Task prompt: Go through the entries that follow and count every line with the string "PortfolioGreeksandPositionAnalysis". Reply with the number only.

Data shown:
^^^^

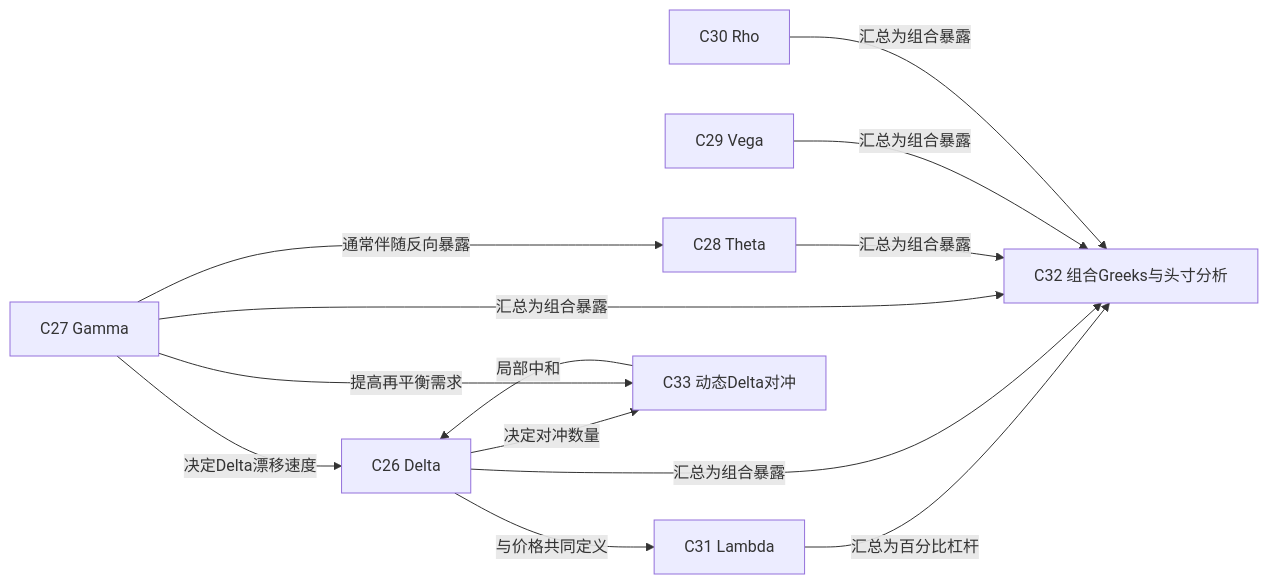
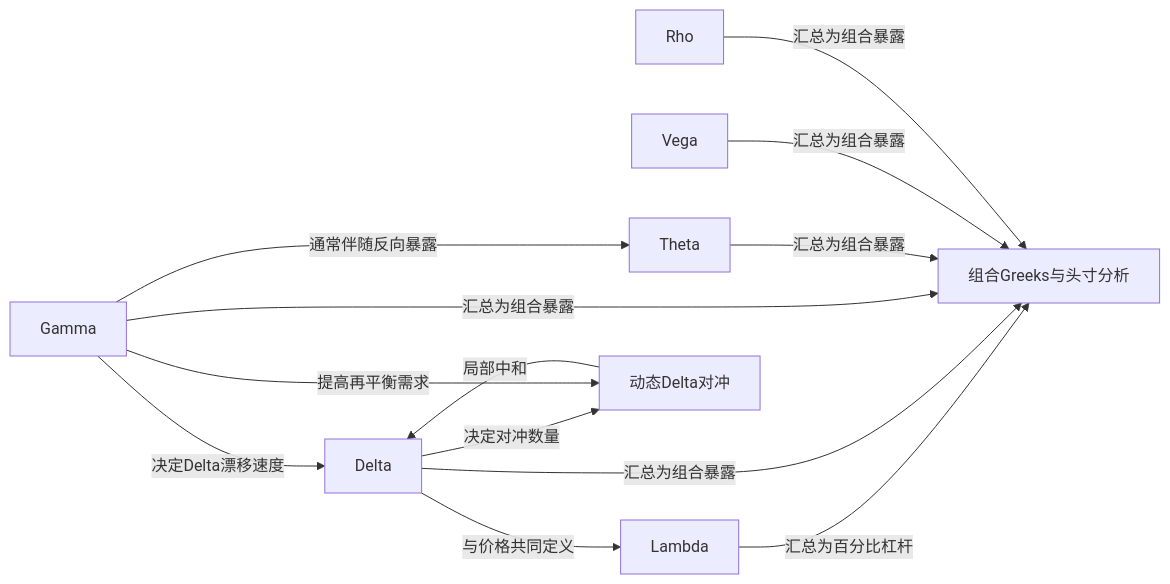
Before and after one commit to KIMMCHOW/MyKnowledge: the diagram in Knowledge/Concepts/经济/金融/衍生品/期权/References/Option Volatility and Pricing 双语版/知识图谱/Greeks与动态对冲.md, drawn with Mermaid. The commit also changed other lines of this file and 53 other files, not shown here.

Commit message:
cleanup: 期权知识图谱内容去除序号并同步生成与审计脚本

````diff
--- a/Knowledge/Concepts/经济/金融/衍生品/期权/References/Option Volatility and Pricing 双语版/知识图谱/Greeks与动态对冲.md
+++ b/Knowledge/Concepts/经济/金融/衍生品/期权/References/Option Volatility and Pricing 双语版/知识图谱/Greeks与动态对冲.md
@@ -26,23 +26,23 @@
 ```mermaid
 flowchart LR
-    C26["C26 Delta"]
-    C27["C27 Gamma"]
-    C28["C28 Theta"]
-    C29["C29 Vega"]
-    C30["C30 Rho"]
-    C31["C31 Lambda"]
-    C32["C32 组合Greeks与头寸分析"]
-    C33["C33 动态Delta对冲"]
-    C26 -->|"决定对冲数量"| C33
-    C27 -->|"决定Delta漂移速度"| C26
-    C27 -->|"提高再平衡需求"| C33
-    C27 -->|"通常伴随反向暴露"| C28
-    C26 -->|"与价格共同定义"| C31
-    C31 -->|"汇总为百分比杠杆"| C32
-    C26 -->|"汇总为组合暴露"| C32
-    C27 -->|"汇总为组合暴露"| C32
-    C28 -->|"汇总为组合暴露"| C32
-    C29 -->|"汇总为组合暴露"| C32
-    C30 -->|"汇总为组合暴露"| C32
-    C33 -->|"局部中和"| C26
+    Delta["Delta"]
+    Gamma["Gamma"]
+    Theta["Theta"]
+    Vega["Vega"]
+    Rho["Rho"]
+    Lambda["Lambda"]
+    PortfolioGreeksandPositionAnalysis["组合Greeks与头寸分析"]
+    DynamicDeltaHedging["动态Delta对冲"]
+    Delta -->|"决定对冲数量"| DynamicDeltaHedging
+    Gamma -->|"决定Delta漂移速度"| Delta
+    Gamma -->|"提高再平衡需求"| DynamicDeltaHedging
+    Gamma -->|"通常伴随反向暴露"| Theta
+    Delta -->|"与价格共同定义"| Lambda
+    Lambda -->|"汇总为百分比杠杆"| PortfolioGreeksandPositionAnalysis
+    Delta -->|"汇总为组合暴露"| PortfolioGreeksandPositionAnalysis
+    Gamma -->|"汇总为组合暴露"| PortfolioGreeksandPositionAnalysis
+    Theta -->|"汇总为组合暴露"| PortfolioGreeksandPositionAnalysis
+    Vega -->|"汇总为组合暴露"| PortfolioGreeksandPositionAnalysis
+    Rho -->|"汇总为组合暴露"| PortfolioGreeksandPositionAnalysis
+    DynamicDeltaHedging -->|"局部中和"| Delta
 ```
````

^^^^

Finished task: 7